Before I start writing about the book, I just wanted to point out that for some reason, I'm unable to use Italics in the Title of my blog entry.
I finished this book before the weekend, but haven't written about it yet. Now I have two books to write about because I finished another over the weekend.
I bought this book before I knew it was turned into a movie. It always takes a little of the greatness away when I find out it's being turned into a movie. I guess because if I read it when it's just a book, I get that special feeling of finding it, and knowing that I can spread the news that everybody should read it. If it's a movie, people won't find it as important to read the book. Some movies have been done well, but in most cases, the book is always better.
Now to the book. I loved it. The only thing that I had trouble with was the fact that it wasn't true.
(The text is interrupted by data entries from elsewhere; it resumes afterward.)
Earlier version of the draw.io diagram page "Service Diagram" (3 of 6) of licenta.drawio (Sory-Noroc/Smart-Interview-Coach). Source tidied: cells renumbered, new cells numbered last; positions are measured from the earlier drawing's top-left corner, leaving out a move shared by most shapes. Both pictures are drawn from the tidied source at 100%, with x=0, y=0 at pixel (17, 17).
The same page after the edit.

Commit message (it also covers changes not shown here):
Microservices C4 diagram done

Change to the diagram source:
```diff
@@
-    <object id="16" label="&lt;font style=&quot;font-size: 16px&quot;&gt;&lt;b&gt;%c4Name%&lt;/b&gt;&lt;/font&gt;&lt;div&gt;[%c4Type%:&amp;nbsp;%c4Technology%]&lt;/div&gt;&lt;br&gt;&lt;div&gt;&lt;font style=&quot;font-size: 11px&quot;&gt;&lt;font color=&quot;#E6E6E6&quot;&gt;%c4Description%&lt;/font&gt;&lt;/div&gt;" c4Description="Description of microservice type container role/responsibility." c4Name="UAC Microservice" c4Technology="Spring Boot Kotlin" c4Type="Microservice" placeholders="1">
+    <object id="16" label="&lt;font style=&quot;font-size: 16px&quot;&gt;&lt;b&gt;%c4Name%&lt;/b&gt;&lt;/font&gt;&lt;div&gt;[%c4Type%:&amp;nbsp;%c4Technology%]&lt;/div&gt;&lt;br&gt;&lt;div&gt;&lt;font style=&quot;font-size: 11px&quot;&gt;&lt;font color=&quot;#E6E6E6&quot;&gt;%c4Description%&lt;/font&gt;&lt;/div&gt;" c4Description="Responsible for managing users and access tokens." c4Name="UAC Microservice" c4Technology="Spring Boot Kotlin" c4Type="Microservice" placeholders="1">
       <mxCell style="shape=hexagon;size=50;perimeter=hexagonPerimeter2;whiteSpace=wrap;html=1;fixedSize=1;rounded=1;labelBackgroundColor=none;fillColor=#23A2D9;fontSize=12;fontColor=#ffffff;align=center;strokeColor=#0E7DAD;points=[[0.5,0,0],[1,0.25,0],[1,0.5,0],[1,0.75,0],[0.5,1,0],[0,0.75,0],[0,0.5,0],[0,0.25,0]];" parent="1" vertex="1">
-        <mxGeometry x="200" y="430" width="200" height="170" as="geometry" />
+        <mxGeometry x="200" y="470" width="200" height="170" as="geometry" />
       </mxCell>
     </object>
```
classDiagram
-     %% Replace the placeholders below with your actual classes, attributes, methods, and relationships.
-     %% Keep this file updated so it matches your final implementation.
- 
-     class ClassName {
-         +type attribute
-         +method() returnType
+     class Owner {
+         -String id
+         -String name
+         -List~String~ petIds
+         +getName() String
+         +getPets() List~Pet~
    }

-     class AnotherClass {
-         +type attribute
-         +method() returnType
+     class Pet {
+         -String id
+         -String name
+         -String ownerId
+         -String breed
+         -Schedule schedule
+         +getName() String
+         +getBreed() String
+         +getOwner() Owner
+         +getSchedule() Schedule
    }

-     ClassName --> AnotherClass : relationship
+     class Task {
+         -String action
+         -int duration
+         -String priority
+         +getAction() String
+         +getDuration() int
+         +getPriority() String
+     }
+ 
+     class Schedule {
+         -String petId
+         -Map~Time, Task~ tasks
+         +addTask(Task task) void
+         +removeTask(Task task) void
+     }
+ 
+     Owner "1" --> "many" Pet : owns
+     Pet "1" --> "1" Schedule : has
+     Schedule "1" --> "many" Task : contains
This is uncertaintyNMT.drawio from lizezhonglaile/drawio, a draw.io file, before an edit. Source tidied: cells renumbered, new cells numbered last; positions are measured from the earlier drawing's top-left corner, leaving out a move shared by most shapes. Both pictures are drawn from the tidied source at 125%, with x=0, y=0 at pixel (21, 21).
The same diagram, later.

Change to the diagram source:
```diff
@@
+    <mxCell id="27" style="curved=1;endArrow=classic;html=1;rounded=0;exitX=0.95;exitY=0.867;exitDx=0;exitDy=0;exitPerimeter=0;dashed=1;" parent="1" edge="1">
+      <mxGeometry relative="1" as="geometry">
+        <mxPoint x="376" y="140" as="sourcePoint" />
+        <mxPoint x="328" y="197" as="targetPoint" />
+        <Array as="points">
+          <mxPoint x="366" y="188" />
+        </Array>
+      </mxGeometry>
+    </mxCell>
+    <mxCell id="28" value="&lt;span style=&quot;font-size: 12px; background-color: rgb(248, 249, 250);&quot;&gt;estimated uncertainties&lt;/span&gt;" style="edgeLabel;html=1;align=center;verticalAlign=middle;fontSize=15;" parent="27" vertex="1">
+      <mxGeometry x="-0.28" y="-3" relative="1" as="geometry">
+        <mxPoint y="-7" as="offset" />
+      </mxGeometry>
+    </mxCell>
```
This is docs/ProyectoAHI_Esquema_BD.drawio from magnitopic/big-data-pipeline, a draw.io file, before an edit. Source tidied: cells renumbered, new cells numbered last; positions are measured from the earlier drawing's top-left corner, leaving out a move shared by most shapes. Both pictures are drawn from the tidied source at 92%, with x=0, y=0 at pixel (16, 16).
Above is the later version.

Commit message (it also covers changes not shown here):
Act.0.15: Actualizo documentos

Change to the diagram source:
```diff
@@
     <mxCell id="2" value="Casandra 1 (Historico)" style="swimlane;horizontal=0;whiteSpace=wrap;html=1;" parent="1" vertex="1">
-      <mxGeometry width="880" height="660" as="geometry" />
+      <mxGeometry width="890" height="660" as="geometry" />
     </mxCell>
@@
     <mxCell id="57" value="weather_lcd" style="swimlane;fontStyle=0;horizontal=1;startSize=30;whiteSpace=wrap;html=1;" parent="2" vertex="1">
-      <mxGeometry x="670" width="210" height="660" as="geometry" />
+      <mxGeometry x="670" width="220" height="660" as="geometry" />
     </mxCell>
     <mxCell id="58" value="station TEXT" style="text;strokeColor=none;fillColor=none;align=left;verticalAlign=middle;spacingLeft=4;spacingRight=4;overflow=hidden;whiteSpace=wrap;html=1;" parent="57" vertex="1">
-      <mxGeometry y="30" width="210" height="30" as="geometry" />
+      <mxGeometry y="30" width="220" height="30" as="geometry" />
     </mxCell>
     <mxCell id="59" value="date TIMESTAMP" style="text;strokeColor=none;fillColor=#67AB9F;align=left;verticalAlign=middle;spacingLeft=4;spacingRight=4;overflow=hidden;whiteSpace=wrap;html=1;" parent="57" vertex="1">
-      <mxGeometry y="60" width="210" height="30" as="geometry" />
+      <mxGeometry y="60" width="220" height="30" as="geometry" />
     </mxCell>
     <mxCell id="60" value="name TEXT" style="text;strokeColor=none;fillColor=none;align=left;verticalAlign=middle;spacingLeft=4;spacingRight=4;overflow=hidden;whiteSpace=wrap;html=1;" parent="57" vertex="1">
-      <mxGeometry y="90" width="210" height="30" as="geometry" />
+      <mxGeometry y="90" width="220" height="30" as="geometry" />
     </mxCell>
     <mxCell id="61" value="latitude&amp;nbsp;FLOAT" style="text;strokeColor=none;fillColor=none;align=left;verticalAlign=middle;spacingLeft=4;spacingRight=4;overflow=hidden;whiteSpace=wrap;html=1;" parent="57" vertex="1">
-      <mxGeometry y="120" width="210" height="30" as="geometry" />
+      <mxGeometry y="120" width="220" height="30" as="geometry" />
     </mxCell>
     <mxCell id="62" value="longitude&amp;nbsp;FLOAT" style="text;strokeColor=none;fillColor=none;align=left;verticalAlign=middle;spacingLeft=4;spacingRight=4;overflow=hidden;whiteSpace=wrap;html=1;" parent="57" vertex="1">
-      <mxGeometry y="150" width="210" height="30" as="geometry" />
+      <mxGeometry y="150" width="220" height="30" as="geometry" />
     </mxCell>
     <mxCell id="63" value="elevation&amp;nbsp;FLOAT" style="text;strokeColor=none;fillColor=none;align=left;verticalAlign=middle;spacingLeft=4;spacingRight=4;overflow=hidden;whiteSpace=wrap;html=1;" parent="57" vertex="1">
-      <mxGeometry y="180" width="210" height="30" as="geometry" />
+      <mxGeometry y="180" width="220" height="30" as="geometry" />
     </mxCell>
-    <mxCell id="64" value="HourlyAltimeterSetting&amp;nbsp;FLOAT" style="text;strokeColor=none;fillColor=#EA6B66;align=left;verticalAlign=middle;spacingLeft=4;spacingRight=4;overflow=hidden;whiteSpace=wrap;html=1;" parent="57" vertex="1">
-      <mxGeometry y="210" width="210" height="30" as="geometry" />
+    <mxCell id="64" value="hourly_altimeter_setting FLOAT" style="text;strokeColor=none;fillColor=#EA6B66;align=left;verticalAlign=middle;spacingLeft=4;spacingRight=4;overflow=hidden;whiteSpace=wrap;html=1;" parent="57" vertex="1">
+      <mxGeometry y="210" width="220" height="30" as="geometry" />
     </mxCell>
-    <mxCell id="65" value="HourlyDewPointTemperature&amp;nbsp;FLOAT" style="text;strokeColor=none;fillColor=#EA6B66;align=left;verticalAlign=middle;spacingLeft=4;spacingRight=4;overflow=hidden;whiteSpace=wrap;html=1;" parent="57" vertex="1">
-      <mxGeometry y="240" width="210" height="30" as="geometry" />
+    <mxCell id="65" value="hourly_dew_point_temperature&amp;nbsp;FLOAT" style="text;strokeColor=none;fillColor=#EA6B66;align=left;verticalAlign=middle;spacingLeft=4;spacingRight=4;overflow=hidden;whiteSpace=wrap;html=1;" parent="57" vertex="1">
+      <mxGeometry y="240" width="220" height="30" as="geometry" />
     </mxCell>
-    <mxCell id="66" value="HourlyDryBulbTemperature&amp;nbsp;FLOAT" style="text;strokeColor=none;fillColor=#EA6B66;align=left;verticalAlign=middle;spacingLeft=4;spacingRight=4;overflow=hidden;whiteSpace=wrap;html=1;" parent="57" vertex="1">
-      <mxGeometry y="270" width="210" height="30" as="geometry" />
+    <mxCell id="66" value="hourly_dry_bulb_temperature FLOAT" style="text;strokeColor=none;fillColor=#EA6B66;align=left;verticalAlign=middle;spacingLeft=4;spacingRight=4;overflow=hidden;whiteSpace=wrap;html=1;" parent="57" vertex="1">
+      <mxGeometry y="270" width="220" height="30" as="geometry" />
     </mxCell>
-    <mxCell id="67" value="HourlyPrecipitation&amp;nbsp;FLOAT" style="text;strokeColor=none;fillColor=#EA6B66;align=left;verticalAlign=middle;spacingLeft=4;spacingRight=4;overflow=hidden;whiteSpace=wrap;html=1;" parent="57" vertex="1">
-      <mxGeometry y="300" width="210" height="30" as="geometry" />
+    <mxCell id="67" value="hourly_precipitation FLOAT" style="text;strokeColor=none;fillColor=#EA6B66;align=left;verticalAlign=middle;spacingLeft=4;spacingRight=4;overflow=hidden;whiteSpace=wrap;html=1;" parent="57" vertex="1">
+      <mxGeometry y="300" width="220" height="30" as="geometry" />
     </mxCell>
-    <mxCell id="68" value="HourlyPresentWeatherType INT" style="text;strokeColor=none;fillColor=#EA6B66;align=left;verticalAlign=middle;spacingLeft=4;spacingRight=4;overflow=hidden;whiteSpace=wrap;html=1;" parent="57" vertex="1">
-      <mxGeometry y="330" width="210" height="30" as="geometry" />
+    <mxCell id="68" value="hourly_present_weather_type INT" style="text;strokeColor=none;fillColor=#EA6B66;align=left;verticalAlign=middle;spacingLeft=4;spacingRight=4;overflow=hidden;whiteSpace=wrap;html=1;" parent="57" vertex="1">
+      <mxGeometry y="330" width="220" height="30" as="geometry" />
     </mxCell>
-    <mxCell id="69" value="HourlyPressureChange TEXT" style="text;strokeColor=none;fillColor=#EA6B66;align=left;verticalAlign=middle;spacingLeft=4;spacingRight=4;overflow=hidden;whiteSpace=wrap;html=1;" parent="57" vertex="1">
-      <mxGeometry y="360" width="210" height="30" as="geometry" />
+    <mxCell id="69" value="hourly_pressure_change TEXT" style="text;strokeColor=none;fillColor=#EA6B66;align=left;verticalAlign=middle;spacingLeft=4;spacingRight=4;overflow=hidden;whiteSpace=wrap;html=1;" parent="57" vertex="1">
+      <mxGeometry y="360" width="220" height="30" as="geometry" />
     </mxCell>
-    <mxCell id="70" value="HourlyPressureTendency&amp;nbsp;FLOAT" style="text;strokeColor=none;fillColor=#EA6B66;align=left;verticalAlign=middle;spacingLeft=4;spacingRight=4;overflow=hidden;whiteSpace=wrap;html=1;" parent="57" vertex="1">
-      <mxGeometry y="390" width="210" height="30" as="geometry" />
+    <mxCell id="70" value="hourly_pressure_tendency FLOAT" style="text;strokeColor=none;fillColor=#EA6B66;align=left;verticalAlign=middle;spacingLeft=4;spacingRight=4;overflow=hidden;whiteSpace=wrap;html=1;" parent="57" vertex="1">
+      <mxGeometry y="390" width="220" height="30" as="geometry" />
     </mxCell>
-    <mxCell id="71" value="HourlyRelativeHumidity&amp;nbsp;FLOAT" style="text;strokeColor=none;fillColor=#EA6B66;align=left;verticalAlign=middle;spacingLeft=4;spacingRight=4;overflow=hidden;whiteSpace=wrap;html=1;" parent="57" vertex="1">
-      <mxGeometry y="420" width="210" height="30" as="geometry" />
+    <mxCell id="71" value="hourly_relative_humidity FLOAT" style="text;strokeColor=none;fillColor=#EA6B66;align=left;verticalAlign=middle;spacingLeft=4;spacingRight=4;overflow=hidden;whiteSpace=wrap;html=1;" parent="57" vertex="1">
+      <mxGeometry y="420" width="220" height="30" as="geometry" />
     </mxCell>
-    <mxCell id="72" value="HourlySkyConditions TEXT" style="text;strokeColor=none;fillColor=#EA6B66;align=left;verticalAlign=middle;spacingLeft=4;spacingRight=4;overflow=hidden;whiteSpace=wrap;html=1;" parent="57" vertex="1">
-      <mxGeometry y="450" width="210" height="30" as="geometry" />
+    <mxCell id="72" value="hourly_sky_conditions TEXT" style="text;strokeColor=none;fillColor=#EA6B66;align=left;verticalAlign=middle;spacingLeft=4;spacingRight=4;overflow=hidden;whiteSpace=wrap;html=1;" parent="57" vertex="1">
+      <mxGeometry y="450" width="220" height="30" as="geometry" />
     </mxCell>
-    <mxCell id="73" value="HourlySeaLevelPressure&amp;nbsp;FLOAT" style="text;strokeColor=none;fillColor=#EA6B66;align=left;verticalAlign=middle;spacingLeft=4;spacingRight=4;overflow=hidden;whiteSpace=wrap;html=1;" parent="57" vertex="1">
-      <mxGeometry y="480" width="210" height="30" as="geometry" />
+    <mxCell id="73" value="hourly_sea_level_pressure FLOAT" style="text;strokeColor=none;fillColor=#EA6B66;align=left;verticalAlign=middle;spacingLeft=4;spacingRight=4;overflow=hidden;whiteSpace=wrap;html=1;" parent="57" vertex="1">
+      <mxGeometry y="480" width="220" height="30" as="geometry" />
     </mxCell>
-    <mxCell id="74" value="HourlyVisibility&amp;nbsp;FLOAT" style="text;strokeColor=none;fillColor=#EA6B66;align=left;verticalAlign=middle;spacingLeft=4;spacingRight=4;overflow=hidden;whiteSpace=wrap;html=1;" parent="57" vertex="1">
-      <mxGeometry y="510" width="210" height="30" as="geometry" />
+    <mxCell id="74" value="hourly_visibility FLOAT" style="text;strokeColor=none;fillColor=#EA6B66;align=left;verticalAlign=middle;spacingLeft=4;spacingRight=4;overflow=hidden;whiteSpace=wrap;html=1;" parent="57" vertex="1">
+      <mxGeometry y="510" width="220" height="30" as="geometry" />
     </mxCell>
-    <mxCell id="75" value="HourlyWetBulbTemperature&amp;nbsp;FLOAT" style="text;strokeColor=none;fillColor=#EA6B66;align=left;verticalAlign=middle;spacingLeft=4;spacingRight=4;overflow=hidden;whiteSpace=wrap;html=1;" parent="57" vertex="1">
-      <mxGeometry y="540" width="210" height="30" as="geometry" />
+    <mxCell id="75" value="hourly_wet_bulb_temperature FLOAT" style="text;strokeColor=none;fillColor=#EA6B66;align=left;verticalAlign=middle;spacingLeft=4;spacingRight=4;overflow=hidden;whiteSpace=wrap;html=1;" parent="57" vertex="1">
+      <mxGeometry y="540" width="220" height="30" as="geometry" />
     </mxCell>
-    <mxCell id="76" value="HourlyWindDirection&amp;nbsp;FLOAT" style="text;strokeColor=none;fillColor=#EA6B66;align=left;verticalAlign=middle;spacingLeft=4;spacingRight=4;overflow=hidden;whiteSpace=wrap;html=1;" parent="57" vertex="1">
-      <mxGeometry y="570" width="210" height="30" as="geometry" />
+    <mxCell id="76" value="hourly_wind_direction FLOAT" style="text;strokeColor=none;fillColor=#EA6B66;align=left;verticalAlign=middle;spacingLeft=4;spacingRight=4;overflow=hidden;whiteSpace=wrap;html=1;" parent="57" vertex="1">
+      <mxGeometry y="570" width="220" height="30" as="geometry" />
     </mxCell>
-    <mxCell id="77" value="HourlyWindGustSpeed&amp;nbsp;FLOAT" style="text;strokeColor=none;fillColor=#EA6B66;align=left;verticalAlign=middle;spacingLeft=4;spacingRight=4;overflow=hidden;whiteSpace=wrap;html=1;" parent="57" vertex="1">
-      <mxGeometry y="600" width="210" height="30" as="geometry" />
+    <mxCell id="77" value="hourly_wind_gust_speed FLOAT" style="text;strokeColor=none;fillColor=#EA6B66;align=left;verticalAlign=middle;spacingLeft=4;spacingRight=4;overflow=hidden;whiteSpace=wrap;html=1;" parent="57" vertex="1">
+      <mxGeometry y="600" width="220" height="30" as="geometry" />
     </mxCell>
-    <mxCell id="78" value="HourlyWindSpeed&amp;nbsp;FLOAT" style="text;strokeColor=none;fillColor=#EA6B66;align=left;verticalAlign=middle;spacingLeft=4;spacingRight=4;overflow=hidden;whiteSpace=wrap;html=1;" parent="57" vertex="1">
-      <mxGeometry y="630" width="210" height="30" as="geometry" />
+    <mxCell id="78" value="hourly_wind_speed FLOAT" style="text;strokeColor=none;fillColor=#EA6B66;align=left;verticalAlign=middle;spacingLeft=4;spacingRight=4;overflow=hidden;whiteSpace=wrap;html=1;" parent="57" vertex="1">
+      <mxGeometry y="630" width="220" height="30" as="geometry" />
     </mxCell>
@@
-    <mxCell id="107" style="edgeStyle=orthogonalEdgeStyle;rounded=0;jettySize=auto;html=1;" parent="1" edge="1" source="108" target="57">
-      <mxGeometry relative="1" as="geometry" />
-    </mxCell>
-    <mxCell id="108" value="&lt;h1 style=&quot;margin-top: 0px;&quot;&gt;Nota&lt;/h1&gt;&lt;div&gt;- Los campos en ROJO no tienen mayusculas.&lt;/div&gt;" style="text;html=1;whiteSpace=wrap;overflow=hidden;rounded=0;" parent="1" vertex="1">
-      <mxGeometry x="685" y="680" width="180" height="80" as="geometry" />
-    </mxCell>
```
I've only had this happen a few times while reading, and it's usually when the book is about something that seems like it could be true. This book was about the division of black and white in Mississippi. It's about how the maids are treated by their white employers. It's a great book, and it makes you think about how hard it really was. I was shocked at some of the rules they had about how the white people were to treat the black people. (this part was true, as I read the message from the author at the back.)
Kathryn Stockett grew up with a black maid, and although it's not about her maid, I'm sure that was a lot of the motivation. She was probably partially raised by this woman, and as a child did not see the unfairness. She obviously sees it now, and was able to write about it eloquently. It's a book about a book basically, and I guess I just wished that the book in the novel was real.
I will be suggesting this book to anybody I can because it's one of those books you like to discuss. (Which is one of the reasons I started this book blog.)